Because there is a law such as gravity, the Universe can and will create itself from nothing. Spontaneous creation is the reason there is something rather than nothing, why the Universe exists, why we exist. … It is not necessary to invoke God to light the blue touch paper and set the Universe going.According to Stephen Hawking's theory, the universe as we know it can develop from the cosmological equivalent of an empty string. (Actually, I'm not so sure about that. His theory might involve the universe developing from zero, which requires even more to be defined.) Zero is not the same as undefined. If a physicist says he has evidence the universe started from zero, the question of how the zero was created is not meaningless.
I'm reminded of a famous anecdote about teaching statistics:
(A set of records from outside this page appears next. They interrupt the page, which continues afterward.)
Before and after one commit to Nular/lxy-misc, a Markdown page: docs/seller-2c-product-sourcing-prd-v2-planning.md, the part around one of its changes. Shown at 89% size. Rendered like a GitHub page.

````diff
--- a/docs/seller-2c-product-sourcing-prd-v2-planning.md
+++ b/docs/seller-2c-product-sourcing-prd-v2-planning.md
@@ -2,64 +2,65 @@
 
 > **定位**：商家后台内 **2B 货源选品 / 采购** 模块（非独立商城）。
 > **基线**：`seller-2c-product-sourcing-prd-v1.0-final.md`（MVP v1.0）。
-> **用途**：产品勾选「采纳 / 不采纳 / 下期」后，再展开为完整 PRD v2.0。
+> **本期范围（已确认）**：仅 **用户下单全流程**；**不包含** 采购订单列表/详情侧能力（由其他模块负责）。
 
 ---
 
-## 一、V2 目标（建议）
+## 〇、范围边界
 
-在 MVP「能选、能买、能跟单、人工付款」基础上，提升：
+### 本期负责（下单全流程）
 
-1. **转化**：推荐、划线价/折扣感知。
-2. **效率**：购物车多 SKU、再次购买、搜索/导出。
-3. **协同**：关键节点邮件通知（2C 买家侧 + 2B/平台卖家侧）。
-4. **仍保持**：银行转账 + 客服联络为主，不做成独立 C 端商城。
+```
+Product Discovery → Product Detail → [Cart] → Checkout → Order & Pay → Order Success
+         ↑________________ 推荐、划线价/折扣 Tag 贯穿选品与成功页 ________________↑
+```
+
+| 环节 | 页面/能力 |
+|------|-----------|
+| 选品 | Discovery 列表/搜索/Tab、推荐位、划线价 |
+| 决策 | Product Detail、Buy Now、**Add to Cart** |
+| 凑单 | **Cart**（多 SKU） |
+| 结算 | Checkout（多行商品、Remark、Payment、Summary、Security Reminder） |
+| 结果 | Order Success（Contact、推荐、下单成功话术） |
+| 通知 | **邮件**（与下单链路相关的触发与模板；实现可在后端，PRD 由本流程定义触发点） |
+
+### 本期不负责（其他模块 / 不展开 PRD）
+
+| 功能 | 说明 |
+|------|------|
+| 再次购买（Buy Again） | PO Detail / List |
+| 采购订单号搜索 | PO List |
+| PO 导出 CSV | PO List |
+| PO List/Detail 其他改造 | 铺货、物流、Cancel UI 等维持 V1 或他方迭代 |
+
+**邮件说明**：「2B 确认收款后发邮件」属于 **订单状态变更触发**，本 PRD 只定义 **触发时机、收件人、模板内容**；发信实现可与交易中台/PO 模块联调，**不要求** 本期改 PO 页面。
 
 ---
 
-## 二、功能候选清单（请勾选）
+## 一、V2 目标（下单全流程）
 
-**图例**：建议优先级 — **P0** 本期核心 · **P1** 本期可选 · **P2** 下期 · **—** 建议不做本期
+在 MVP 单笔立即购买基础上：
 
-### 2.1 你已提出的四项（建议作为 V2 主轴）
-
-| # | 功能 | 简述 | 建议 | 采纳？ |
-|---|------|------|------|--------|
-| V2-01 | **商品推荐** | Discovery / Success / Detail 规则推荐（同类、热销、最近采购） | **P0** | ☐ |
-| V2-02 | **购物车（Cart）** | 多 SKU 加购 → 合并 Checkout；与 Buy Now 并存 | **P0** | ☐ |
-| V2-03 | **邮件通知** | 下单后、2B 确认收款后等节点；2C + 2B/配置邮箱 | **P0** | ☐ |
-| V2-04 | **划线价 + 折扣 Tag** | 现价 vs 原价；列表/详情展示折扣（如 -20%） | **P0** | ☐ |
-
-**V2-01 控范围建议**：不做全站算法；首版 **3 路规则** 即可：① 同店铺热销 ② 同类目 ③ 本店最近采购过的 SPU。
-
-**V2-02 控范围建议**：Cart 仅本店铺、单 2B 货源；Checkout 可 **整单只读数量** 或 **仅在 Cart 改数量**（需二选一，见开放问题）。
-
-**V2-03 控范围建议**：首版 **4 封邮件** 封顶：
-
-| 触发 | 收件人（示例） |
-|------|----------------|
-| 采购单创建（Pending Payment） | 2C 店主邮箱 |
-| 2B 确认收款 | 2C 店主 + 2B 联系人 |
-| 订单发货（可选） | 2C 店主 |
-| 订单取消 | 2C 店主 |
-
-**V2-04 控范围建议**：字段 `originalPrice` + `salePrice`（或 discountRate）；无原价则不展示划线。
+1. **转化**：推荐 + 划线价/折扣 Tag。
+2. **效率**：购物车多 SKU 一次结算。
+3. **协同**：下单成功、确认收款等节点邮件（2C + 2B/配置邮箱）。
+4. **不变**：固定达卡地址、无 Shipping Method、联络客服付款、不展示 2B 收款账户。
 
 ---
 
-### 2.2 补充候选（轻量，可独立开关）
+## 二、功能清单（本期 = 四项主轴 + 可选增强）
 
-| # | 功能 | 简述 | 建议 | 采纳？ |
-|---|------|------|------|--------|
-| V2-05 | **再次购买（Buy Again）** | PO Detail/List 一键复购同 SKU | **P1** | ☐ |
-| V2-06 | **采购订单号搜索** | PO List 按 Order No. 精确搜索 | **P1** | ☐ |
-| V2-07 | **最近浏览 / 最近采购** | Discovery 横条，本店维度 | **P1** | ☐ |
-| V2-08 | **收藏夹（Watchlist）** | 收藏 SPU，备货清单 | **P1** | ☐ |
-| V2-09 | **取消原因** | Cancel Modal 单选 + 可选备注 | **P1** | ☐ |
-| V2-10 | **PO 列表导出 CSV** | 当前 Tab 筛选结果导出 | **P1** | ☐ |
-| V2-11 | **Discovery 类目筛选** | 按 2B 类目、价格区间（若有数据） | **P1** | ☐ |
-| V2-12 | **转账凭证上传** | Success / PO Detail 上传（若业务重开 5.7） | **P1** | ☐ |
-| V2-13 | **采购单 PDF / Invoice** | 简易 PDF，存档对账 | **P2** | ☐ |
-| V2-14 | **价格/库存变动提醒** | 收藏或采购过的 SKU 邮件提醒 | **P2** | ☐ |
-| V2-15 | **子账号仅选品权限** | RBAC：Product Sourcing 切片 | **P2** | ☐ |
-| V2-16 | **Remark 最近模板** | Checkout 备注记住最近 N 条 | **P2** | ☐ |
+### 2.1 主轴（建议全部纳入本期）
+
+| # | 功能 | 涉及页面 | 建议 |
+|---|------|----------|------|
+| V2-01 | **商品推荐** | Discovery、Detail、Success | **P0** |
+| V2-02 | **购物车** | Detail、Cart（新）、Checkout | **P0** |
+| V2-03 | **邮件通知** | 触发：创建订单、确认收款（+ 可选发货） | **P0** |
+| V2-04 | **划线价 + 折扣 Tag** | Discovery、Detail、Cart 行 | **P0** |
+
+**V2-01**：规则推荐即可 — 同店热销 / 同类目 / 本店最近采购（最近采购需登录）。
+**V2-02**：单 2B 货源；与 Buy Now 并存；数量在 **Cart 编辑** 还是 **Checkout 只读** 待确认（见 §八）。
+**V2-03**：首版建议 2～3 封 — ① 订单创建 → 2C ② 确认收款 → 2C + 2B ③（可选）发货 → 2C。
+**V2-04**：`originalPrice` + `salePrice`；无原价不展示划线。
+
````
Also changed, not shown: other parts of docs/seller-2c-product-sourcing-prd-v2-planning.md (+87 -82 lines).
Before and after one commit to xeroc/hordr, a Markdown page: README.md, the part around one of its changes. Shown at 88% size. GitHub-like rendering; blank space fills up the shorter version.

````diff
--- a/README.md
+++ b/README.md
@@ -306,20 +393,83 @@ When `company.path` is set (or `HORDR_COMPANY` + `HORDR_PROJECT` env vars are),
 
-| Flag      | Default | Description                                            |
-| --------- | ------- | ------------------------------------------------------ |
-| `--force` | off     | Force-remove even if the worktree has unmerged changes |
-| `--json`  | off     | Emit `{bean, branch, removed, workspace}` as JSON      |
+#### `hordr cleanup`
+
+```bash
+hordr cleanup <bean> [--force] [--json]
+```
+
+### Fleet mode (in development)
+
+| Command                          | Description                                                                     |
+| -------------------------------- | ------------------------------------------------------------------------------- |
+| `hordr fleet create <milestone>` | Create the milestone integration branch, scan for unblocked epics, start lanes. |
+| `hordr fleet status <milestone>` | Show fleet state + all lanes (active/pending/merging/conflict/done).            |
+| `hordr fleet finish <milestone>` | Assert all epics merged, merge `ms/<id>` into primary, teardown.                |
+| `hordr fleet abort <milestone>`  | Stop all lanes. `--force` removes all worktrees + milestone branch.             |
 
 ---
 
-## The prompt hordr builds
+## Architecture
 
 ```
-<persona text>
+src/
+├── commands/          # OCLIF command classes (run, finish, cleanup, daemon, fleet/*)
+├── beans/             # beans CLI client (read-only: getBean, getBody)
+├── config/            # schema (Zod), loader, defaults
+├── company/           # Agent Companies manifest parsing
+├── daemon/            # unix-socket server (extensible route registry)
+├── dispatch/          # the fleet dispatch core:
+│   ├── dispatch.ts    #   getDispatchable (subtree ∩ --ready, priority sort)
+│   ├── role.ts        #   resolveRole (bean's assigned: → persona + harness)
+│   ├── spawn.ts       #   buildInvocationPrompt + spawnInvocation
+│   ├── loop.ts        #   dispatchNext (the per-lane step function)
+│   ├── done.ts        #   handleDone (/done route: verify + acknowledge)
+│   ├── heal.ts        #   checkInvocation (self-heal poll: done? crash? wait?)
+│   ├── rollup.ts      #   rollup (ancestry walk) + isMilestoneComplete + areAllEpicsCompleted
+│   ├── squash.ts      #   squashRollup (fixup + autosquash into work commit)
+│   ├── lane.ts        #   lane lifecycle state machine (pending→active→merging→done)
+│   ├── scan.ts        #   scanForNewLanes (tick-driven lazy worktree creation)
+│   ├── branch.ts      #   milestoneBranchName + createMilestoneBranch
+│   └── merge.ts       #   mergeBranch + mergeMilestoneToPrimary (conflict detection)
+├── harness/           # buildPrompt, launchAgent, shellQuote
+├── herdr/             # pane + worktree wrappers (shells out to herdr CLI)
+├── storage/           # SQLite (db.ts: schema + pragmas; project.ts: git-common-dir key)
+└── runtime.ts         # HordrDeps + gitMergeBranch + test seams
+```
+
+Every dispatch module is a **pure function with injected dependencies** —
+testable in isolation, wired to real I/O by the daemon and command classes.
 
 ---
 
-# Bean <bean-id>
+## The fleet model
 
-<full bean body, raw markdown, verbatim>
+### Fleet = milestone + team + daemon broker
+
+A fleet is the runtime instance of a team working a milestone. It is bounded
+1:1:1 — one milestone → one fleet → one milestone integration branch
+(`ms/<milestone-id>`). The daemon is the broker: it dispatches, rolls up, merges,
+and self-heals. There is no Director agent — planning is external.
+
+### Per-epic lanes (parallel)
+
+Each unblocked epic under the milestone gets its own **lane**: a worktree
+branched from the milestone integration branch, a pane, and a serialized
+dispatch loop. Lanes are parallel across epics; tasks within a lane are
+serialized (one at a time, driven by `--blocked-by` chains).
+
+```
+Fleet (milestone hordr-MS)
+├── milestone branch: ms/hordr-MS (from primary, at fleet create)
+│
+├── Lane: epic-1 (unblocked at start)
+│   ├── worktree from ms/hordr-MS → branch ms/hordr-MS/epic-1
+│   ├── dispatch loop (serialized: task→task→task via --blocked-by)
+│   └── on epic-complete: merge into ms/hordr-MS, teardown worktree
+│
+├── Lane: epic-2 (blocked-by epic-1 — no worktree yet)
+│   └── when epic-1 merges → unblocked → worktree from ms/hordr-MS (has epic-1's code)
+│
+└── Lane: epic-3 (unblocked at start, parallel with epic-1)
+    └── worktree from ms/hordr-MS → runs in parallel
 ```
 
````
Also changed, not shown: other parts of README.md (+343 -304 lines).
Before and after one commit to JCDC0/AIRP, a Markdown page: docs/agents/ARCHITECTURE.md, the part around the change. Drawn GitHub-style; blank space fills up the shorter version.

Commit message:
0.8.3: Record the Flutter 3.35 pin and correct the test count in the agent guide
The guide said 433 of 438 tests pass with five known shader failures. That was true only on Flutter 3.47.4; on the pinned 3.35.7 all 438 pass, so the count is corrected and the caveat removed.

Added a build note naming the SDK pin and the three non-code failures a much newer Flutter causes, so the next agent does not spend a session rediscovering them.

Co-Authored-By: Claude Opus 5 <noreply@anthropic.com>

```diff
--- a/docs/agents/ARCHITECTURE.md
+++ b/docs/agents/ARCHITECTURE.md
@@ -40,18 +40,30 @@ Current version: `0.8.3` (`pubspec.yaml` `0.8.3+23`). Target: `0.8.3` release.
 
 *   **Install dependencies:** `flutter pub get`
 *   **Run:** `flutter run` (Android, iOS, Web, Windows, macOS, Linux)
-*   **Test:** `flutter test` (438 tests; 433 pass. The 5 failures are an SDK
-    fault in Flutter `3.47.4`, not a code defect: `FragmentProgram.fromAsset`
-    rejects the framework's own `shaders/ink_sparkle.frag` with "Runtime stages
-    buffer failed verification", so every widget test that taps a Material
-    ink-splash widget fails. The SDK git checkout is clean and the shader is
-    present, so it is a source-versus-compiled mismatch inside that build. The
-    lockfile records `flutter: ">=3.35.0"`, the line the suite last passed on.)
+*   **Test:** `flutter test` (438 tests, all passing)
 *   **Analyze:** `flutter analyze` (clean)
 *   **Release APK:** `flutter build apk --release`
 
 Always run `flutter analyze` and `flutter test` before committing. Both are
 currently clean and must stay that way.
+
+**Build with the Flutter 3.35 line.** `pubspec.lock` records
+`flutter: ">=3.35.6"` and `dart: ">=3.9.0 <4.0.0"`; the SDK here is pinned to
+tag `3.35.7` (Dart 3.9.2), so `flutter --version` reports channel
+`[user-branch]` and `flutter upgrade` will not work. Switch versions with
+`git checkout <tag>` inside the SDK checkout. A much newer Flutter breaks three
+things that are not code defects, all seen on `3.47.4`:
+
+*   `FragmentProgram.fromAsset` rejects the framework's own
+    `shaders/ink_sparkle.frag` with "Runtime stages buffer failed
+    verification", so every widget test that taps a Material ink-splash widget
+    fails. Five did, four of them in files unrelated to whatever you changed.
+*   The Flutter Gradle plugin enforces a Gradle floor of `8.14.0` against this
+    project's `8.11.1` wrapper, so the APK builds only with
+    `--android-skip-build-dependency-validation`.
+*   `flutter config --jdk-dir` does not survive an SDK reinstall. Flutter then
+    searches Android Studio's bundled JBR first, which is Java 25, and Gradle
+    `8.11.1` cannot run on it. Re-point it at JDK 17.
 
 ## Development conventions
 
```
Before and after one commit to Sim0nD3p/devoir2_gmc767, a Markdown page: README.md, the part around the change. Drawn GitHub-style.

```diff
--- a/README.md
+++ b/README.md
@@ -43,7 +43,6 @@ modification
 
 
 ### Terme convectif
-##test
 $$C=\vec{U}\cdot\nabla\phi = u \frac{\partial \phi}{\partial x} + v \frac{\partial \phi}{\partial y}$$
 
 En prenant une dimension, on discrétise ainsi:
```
One of my college professors liked to ask his classes, “What is the difference between zero and nothing?” After allowing the students several minutes of metaphysical and sophomoric discussion he would write “0” and say, “That's zero.” Then, with a flourish he would erase the zero explaining, “And that's nothing.”To a physicist, the differences between undefined, nothing, and zero might seem like quibbling. To a mathematician or a computer programmer, it's not.
Digression: The theory, by the way, is still speculative. If I recall correctly, the “no-boundary” condition requires a finite universe and it is currently unknown if the universe is finite or infinite. On the other hand, that really is just quibbling.
To return to the creation question: Some people have been claiming that it makes sense to assume this universe is a simulation running in a larger universe. I'd like to see a debate between those people and Stephen Hawking.